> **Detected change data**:
* * *

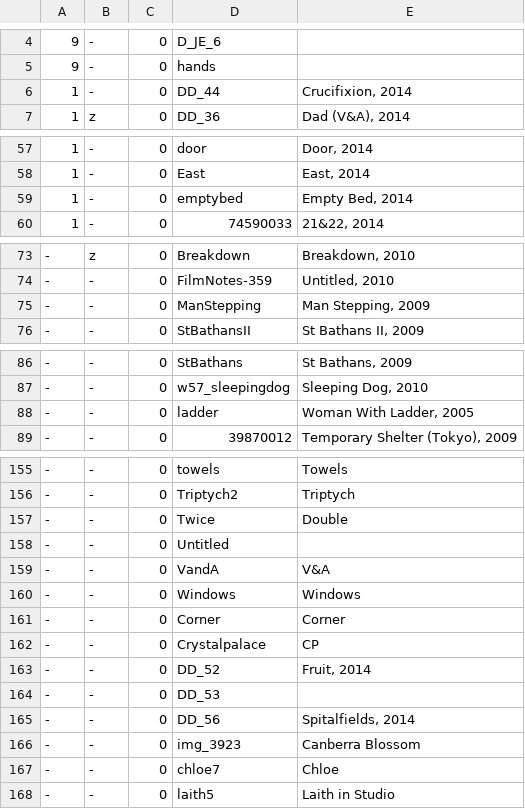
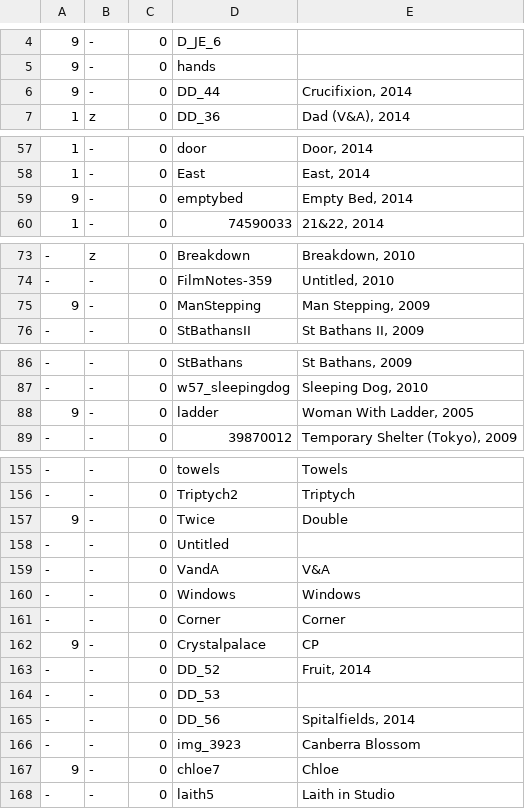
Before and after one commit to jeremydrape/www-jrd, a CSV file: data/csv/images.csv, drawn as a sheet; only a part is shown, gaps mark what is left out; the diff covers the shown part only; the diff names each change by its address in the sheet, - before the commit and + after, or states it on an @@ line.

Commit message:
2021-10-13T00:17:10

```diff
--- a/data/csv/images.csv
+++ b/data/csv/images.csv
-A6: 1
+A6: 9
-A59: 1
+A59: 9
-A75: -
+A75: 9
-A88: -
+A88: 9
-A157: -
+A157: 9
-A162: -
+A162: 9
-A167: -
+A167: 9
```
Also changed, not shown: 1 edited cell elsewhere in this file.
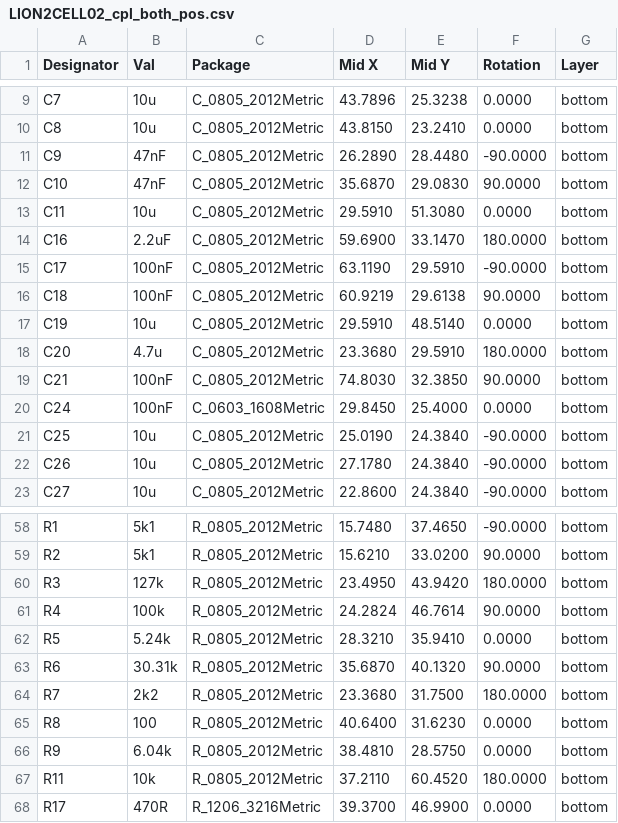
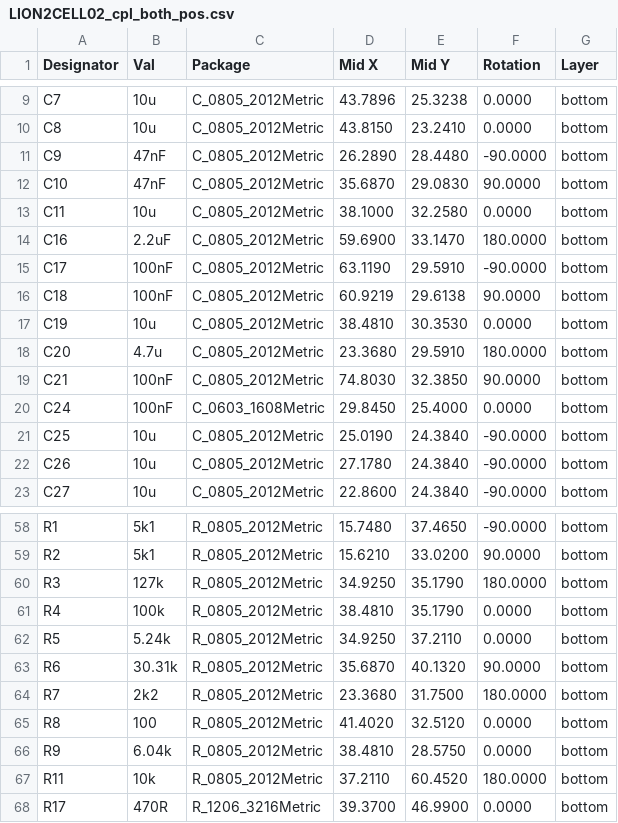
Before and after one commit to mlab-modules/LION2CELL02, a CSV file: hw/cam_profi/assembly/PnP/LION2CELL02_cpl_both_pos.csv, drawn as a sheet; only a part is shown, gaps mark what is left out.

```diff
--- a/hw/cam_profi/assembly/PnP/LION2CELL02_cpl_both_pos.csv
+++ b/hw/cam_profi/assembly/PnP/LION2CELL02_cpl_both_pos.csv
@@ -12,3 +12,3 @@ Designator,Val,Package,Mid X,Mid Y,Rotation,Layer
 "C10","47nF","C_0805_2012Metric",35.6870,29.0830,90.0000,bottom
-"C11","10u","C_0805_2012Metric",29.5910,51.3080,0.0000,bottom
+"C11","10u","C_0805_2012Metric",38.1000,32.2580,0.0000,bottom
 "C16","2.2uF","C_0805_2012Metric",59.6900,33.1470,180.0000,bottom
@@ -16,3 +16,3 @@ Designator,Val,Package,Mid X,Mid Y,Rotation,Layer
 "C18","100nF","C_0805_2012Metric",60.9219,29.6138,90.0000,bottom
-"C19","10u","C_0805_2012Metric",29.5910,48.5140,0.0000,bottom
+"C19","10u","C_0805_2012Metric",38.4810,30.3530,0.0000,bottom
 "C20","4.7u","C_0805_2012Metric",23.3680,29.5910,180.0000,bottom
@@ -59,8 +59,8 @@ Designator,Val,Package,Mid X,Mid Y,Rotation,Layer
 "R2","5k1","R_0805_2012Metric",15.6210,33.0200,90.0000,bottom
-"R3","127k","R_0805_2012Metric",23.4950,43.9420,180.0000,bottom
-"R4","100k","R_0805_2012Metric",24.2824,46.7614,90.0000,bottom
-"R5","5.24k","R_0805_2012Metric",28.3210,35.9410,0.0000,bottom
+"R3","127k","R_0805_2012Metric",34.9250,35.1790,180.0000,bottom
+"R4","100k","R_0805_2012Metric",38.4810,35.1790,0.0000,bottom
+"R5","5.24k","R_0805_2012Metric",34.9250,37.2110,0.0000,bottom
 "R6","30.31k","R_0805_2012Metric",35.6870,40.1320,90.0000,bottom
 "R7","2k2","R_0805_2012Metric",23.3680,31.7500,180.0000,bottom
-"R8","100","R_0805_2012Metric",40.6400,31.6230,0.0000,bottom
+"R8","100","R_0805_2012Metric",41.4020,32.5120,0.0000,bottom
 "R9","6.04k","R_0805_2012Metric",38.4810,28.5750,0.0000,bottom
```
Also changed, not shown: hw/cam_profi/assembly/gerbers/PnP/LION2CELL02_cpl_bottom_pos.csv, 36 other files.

* * *

> **EXERCISE DIRECTIONS**: Copy the entries exactly. Leave the pictures out.

> **YOUR SOLUTION**:
Before and after one commit to jeremydrape/www-jrd, a CSV file: data/csv/images.csv, drawn as a sheet; only a part is shown, gaps mark what is left out; the diff covers the shown part only; the diff names each change by its address in the sheet, - before the commit and + after, or states it on an @@ line.

Commit message:
2021-10-13T00:17:10

```diff
--- a/data/csv/images.csv
+++ b/data/csv/images.csv
-A6: 1
+A6: 9
-A59: 1
+A59: 9
-A75: -
+A75: 9
-A88: -
+A88: 9
-A157: -
+A157: 9
-A162: -
+A162: 9
-A167: -
+A167: 9
```
Also changed, not shown: 1 edited cell elsewhere in this file.
Before and after one commit to mlab-modules/LION2CELL02, a CSV file: hw/cam_profi/assembly/PnP/LION2CELL02_cpl_both_pos.csv, drawn as a sheet; only a part is shown, gaps mark what is left out.

```diff
--- a/hw/cam_profi/assembly/PnP/LION2CELL02_cpl_both_pos.csv
+++ b/hw/cam_profi/assembly/PnP/LION2CELL02_cpl_both_pos.csv
@@ -12,3 +12,3 @@ Designator,Val,Package,Mid X,Mid Y,Rotation,Layer
 "C10","47nF","C_0805_2012Metric",35.6870,29.0830,90.0000,bottom
-"C11","10u","C_0805_2012Metric",29.5910,51.3080,0.0000,bottom
+"C11","10u","C_0805_2012Metric",38.1000,32.2580,0.0000,bottom
 "C16","2.2uF","C_0805_2012Metric",59.6900,33.1470,180.0000,bottom
@@ -16,3 +16,3 @@ Designator,Val,Package,Mid X,Mid Y,Rotation,Layer
 "C18","100nF","C_0805_2012Metric",60.9219,29.6138,90.0000,bottom
-"C19","10u","C_0805_2012Metric",29.5910,48.5140,0.0000,bottom
+"C19","10u","C_0805_2012Metric",38.4810,30.3530,0.0000,bottom
 "C20","4.7u","C_0805_2012Metric",23.3680,29.5910,180.0000,bottom
@@ -59,8 +59,8 @@ Designator,Val,Package,Mid X,Mid Y,Rotation,Layer
 "R2","5k1","R_0805_2012Metric",15.6210,33.0200,90.0000,bottom
-"R3","127k","R_0805_2012Metric",23.4950,43.9420,180.0000,bottom
-"R4","100k","R_0805_2012Metric",24.2824,46.7614,90.0000,bottom
-"R5","5.24k","R_0805_2012Metric",28.3210,35.9410,0.0000,bottom
+"R3","127k","R_0805_2012Metric",34.9250,35.1790,180.0000,bottom
+"R4","100k","R_0805_2012Metric",38.4810,35.1790,0.0000,bottom
+"R5","5.24k","R_0805_2012Metric",34.9250,37.2110,0.0000,bottom
 "R6","30.31k","R_0805_2012Metric",35.6870,40.1320,90.0000,bottom
 "R7","2k2","R_0805_2012Metric",23.3680,31.7500,180.0000,bottom
-"R8","100","R_0805_2012Metric",40.6400,31.6230,0.0000,bottom
+"R8","100","R_0805_2012Metric",41.4020,32.5120,0.0000,bottom
 "R9","6.04k","R_0805_2012Metric",38.4810,28.5750,0.0000,bottom
```
Also changed, not shown: hw/cam_profi/assembly/gerbers/PnP/LION2CELL02_cpl_bottom_pos.csv, 36 other files.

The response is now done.